I began following the story of Paul Kalanithi a couple of years ago when he wrote an opinion piece about being diagnosed with terminal lung cancer at the age of 35. He had nearly finished his neurosurgery residency at Stanford when he was diagnosed. He knew that his life would be cut short but he didn’t know how short. He might live six months or six years. Sadly, his life was on the shorter side of estimates.
Kalanithi’s book, “When Breath Becomes Air,” was published posthumously. I had thought about asking for it as a birthday gift from Greg, but that seemed too macabre, so I chose a novel instead. When I was browsing for something new to read last week, Greg told me that he had Kalanithi’s book sitting in his nightstand drawer. I was enraged. Why the hiding? I was also thrilled.
I read it in a day. That’s a testament both to the book and to my love of grief literature. Five years ago, I would have run from a book like this — too sad — and now I devour it. In vastly different circumstances, grief looks so much the same.
Kalanithi writes lucidly about his life and impending death. He talks about his decision to become a surgeon instead of a writer, and he laments a life spent training for a career he will never fulfill. He searches for ways to carry on a meaningful life in the face of death. Whether we have one year left or 50, that is the crux of everything, isn’t it? It was difficult to reach the end, both because I wanted more and because the end was very literally the end. We will not hear from this brilliant man again.

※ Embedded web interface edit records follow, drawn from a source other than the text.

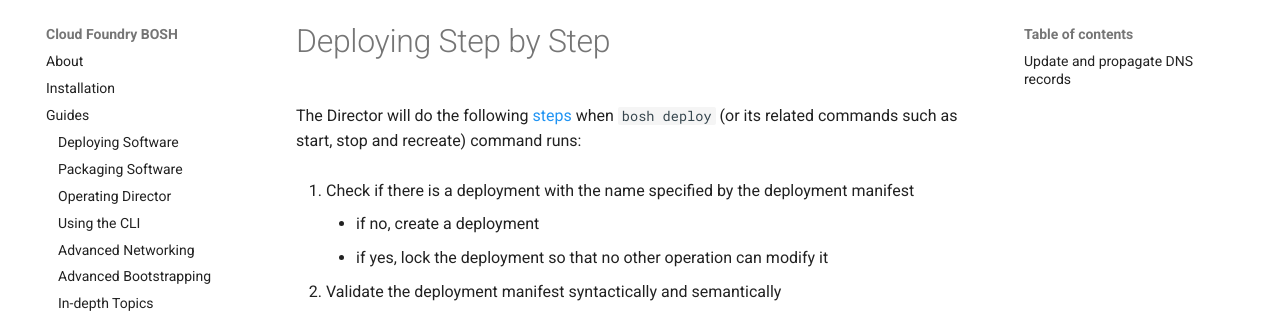
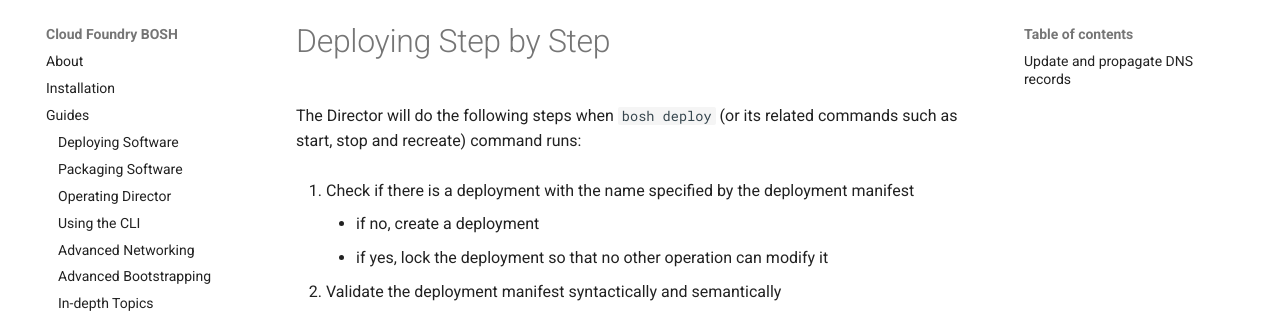
Before and after one commit to cloudfoundry/docs-bosh, an MkDocs documentation site: the page built from content/deploying-step-by-step.md, in a window 1280 px wide and 900 px high. Shown: the part 125-438 px from the top of the window. Built offline with MkDocs 1.6.1 and Material for MkDocs 9.7.7, drawn with Linux system fonts in a browser that asks for light colours; old or Windows-style settings are respelled for this version of MkDocs; part of the change alters nothing that is shown.

```diff
--- a/content/deploying-step-by-step.md
+++ b/content/deploying-step-by-step.md
@@ -1,4 +1,4 @@
-The Director will do the following [steps](https://www.youtube.com/watch?v=ay6GjmiJTPM) when `bosh deploy` (or its related commands such as start, stop and recreate) command runs:
+The Director will do the following steps when `bosh deploy` (or its related commands such as start, stop and recreate) command runs:
 
 1. Check if there is a deployment with the name specified by the deployment manifest
     - if no, create a deployment
```
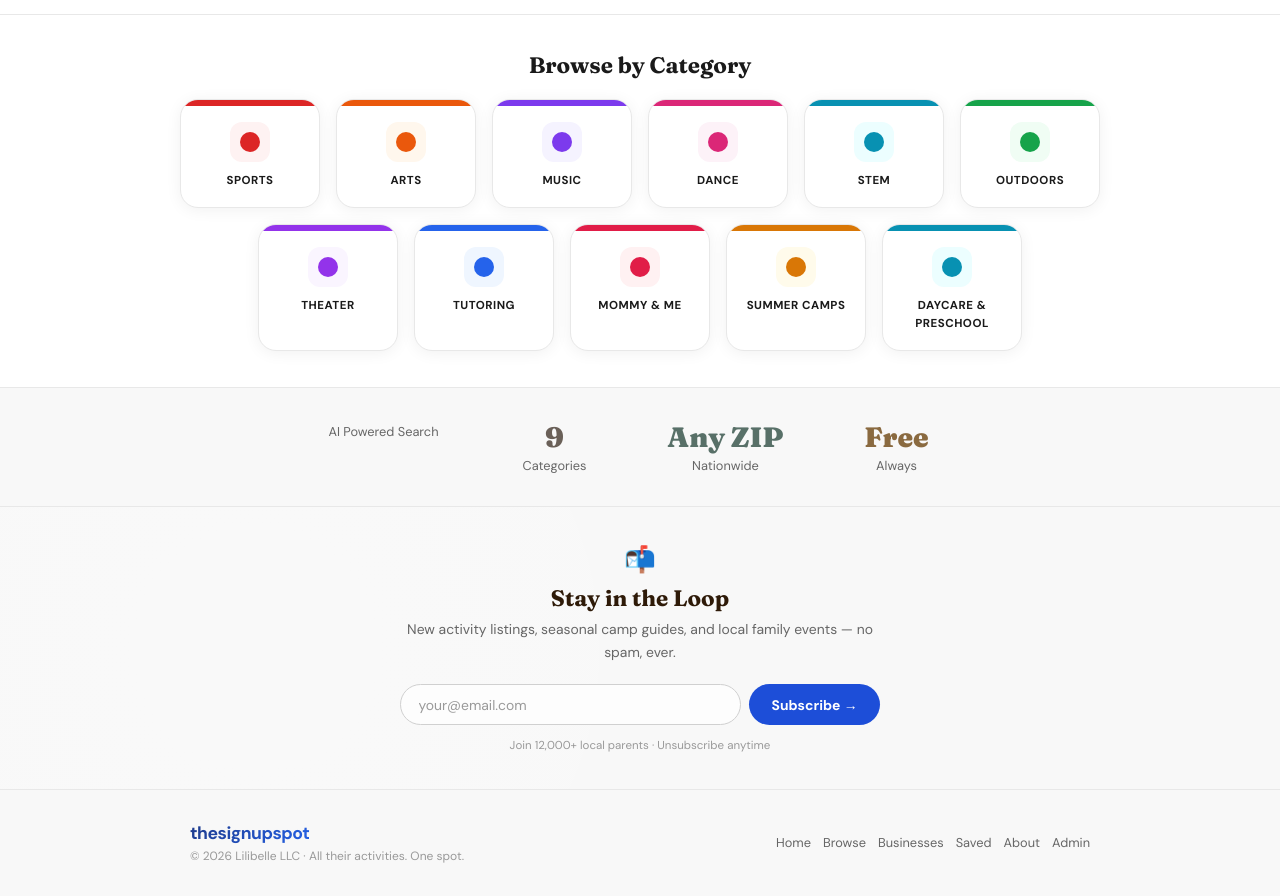
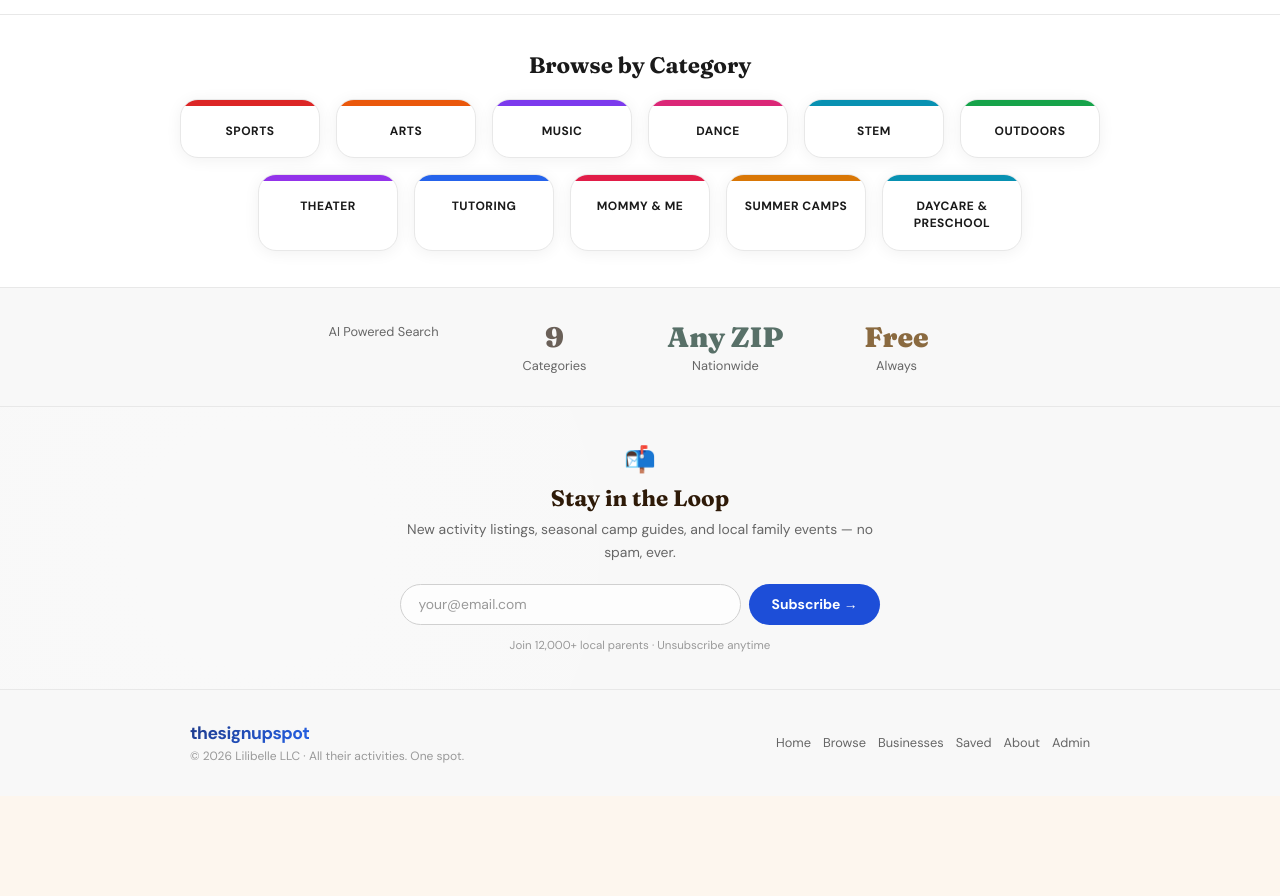
Before and after one commit to kmfields28/The-sign-up-spot, a React (Create React App) app: page / in a window 1280 px wide. Shown: the part 780-1676 px from the top of the page. After the commit the page ends 1576 px from the top, so only its background shows below. Built offline with nearby package versions, Linux system fonts and the light colour scheme.

Commit message:
Remove dot from category tiles

```diff
--- a/src/App.jsx
+++ b/src/App.jsx
@@ -1227,10 +1227,7 @@ function HomePage({ onNavigate, onOpenAuth }) {
               onMouseLeave={e => { e.currentTarget.style.transform="translateY(0)"; e.currentTarget.style.boxShadow="0 2px 16px rgba(0,0,0,0.06)"; e.currentTarget.style.borderColor=T.border; }}>
               <div style={{ width:"100%", height:"6px", background:cat.color, borderRadius:"18px 18px 0 0" }}/>
               <div style={{ padding:"1rem 0.75rem 1.1rem" }}>
-                <div style={{ width:"40px", height:"40px", borderRadius:"12px", background:cat.bg, margin:"0 auto 0.6rem", display:"flex", alignItems:"center", justifyContent:"center" }}>
-                  <div style={{ width:"20px", height:"20px", borderRadius:"50%", background:cat.color }}/>
-                </div>
-                <span style={{ color:T.text, fontSize:"0.72rem", fontWeight:700, textTransform:"uppercase", letterSpacing:"0.5px", lineHeight:1.3 }}>{cat.label}</span>
+<span style={{ color:T.text, fontSize:"0.75rem", fontWeight:700, textTransform:"uppercase", letterSpacing:"0.5px", lineHeight:1.3 }}>{cat.label}</span>
               </div>
             </button>
           ))}
```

As wonderful as this book is, reading it can be ego-deflating for a writer. Kalanithi is a brain surgeon who dabbles in writing. I am a far less capable writer who does not dabble in brain surgery. Nonetheless, I felt empowered. This is a book about finding a purpose and pursuing it diligently. In our world of split-second attention spans, we need to spend more time with books like this.